[00:56:22.65] spk_0:
coffee, Mimi, momo, periwinkle zombies, pumpkin spice proposals

[00:56:27.58] spk_1:
all

[00:56:28.36] spk_0:
uh it’s all in the book. The book is uh the boardroom Playbook, You’ll find it at the growth owl dot com where you’ll also find Laurie. Thank

[00:56:39.81] spk_1:
you

[00:57:37.29] spk_0:
amazon two. Okay, amazon. And uh there’s a little site called amazon and then you could go to the growth owl dot com if you want to go there. Thank you very much Lori it’s a real pleasure next week thought leadership and content strategy. If you missed any part of this week’s show, I Beseech you find it at tony-martignetti dot com. We’re sponsored by turn to communications pr and content for nonprofits. Your story is their mission turn hyphen two dot c o. Our creative producer is Claire Meyerhoff shows social media is by Susan Chavez. Mark Silverman is our web guy and this music is by scott Stein. Thank you for that.
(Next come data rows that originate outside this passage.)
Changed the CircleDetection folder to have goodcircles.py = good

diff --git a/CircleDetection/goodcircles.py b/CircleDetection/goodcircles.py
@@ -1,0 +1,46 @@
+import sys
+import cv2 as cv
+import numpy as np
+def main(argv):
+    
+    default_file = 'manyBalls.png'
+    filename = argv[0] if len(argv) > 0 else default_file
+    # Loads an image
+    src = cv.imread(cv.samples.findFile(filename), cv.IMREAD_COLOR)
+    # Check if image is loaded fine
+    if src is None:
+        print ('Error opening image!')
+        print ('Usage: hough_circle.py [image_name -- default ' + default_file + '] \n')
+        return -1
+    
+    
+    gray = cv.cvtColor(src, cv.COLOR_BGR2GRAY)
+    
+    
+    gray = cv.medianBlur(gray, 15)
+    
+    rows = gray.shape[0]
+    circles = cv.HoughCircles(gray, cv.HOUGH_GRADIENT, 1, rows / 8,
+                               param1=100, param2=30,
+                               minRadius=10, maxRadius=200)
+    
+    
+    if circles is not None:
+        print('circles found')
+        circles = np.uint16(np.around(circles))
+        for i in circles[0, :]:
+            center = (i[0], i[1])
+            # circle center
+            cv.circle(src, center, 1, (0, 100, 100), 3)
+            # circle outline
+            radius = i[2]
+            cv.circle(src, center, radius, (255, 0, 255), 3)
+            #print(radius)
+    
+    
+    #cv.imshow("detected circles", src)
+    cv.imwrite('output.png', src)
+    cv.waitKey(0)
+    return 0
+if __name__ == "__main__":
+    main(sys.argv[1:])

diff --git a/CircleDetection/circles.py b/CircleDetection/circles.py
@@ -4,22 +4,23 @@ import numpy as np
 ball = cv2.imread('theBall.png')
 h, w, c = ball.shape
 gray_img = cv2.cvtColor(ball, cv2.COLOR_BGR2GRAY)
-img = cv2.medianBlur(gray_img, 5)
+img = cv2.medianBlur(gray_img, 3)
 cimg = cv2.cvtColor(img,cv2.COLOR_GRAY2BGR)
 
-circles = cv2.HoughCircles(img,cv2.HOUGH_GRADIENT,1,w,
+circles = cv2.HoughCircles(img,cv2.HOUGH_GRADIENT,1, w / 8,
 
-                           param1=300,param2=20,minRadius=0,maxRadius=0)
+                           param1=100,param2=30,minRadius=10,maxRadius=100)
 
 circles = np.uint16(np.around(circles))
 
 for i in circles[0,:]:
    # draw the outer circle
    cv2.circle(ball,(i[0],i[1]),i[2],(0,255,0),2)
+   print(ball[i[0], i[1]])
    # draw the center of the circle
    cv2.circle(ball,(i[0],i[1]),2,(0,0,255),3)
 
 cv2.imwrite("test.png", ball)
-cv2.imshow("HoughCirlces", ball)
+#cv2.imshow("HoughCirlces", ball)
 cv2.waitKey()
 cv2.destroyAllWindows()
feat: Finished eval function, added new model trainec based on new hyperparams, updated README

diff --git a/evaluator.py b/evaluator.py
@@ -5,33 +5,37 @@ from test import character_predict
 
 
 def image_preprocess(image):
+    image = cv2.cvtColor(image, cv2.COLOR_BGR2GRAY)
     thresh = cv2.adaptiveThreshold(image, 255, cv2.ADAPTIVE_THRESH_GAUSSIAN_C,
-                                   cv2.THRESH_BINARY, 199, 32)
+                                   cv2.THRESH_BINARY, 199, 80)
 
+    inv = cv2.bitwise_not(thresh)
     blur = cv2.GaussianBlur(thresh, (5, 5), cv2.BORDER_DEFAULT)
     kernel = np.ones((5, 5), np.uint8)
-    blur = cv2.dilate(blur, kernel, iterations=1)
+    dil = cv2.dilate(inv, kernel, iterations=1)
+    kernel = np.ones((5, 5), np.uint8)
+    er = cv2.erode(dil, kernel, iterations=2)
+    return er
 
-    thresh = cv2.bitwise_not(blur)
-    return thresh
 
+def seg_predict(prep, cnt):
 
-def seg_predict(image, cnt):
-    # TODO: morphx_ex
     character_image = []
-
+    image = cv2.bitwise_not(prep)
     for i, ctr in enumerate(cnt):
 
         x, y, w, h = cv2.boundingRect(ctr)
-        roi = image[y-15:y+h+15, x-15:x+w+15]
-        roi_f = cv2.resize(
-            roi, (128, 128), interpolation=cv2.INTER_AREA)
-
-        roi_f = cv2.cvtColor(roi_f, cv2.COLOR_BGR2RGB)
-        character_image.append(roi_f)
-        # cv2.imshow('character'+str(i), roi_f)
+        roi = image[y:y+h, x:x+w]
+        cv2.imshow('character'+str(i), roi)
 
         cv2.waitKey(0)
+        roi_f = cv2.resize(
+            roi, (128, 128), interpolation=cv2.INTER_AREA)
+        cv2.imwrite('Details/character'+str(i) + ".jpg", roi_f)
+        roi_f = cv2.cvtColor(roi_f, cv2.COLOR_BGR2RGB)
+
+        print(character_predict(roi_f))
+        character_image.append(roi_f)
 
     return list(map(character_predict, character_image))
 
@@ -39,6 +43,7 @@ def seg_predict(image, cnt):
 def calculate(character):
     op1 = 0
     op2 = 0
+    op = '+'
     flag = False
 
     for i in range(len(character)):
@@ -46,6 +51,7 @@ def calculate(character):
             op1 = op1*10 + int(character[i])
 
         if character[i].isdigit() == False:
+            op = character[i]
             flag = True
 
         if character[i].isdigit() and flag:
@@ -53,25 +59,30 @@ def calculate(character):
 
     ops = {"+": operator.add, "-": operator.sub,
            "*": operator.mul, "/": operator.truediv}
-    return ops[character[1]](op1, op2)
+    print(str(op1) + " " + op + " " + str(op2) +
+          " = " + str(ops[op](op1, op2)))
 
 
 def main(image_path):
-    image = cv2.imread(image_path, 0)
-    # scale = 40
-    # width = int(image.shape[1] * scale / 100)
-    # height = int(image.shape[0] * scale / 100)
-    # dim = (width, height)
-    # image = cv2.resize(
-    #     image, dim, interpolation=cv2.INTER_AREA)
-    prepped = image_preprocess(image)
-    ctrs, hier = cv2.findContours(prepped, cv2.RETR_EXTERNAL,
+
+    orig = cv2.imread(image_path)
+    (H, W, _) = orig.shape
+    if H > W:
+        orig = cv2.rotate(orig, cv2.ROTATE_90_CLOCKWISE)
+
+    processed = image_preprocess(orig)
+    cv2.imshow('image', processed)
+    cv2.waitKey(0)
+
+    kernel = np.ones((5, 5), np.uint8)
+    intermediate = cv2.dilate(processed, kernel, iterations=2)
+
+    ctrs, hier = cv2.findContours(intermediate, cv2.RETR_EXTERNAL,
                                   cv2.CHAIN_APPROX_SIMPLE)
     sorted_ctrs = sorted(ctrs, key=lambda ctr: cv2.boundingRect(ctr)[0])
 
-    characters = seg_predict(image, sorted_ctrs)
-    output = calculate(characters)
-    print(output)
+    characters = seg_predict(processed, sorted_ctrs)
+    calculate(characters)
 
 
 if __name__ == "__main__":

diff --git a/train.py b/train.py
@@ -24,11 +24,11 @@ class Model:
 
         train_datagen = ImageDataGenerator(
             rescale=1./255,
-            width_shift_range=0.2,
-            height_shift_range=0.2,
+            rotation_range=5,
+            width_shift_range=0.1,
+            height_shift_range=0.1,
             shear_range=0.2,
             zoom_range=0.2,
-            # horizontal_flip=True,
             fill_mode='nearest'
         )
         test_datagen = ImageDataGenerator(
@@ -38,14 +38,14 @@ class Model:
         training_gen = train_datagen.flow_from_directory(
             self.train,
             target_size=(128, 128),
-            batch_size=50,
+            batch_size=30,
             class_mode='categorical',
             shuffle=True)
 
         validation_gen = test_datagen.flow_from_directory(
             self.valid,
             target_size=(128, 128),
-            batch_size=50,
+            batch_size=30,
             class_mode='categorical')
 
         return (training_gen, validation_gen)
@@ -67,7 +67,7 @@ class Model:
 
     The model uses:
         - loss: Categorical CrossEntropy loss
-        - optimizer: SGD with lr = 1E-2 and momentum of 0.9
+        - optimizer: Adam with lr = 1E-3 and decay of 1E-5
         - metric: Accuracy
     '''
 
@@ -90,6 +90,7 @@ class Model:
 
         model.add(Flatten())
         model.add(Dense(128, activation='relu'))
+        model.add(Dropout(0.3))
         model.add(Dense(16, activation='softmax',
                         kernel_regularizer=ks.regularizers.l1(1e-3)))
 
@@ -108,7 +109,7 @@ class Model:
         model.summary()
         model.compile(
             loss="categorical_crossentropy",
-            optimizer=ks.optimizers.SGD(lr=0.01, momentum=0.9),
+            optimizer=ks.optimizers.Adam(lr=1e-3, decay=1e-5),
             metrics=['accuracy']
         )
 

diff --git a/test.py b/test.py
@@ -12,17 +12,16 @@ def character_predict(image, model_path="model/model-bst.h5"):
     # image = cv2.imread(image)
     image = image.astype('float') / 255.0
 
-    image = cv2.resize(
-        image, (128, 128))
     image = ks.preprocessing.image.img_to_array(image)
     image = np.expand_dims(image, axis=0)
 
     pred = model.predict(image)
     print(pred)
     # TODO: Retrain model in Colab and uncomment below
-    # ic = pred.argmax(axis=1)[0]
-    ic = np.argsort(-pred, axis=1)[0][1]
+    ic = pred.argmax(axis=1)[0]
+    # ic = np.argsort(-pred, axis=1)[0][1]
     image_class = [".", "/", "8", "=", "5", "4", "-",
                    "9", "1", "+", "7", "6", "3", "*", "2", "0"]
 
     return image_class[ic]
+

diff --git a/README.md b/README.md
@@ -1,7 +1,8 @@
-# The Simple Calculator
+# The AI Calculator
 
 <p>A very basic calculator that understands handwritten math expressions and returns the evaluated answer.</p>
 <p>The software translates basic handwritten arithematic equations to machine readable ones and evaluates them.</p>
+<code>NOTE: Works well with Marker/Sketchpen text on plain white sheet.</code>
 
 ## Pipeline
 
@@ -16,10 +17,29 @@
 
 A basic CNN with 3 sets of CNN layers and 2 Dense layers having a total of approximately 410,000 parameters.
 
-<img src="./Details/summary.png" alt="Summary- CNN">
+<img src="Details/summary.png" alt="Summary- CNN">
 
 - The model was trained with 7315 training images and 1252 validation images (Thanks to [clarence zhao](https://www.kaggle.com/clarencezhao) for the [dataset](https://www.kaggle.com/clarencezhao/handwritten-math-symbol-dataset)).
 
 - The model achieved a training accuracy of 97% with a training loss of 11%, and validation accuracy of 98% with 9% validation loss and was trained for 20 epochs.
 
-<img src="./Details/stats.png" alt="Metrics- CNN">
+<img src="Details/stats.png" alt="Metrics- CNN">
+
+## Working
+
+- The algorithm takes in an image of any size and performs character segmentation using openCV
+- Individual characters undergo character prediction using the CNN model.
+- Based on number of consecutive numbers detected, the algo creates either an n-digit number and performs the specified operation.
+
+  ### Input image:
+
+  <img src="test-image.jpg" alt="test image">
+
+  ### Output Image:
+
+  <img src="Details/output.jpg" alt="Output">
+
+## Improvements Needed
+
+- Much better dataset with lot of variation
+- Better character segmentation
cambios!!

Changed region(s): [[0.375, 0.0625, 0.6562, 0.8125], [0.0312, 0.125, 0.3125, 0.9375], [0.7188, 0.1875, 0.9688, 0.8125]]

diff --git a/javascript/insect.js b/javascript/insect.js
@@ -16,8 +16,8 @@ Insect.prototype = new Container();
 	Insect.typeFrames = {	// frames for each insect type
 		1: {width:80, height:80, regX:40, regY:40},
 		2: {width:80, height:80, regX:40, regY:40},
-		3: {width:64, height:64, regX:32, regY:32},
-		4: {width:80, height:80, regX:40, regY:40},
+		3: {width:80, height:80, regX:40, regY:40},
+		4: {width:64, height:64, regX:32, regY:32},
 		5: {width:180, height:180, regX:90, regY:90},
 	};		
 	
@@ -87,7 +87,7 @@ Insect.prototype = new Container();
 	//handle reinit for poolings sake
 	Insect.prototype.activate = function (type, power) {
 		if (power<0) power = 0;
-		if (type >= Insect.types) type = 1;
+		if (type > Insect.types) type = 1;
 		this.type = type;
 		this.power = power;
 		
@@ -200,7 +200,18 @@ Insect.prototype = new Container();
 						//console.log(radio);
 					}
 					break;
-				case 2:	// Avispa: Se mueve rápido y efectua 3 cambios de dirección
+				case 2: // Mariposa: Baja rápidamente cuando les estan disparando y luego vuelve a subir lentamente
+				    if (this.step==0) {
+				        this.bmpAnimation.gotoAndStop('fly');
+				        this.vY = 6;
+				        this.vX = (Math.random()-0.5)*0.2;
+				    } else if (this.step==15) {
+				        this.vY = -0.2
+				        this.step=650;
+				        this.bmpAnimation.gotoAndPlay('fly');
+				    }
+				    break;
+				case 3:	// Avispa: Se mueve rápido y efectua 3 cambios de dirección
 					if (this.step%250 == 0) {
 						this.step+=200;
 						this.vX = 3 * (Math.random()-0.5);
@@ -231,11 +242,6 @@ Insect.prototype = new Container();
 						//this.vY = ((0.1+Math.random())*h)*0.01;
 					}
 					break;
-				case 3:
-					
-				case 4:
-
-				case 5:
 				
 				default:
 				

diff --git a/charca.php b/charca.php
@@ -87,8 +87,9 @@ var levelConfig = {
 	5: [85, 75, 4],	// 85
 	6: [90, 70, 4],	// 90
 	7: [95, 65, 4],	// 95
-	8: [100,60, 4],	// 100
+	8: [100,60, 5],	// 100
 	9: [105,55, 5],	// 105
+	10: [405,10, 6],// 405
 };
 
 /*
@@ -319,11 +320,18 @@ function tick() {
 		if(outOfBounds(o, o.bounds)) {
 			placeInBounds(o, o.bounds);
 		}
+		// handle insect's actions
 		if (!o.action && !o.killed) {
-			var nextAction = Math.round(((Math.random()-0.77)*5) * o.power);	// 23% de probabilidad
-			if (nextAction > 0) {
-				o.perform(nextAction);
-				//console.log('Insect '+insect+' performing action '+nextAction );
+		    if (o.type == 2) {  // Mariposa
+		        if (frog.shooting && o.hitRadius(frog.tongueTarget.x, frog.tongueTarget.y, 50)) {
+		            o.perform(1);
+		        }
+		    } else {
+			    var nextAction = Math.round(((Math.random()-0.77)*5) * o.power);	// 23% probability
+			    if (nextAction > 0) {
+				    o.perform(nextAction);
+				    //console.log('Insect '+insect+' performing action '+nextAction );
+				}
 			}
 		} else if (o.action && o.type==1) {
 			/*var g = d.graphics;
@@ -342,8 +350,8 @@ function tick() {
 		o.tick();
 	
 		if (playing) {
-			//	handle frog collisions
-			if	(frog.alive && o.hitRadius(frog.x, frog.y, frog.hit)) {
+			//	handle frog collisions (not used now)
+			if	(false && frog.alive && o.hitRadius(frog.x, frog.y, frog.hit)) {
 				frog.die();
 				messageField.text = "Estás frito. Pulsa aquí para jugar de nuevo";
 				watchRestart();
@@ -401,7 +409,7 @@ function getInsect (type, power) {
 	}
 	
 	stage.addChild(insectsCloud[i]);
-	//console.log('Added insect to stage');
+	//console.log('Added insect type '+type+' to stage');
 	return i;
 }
Affirmation Scotty B with me next week for nonprofit radio big nonprofit ideas for the other 95 go out and be great.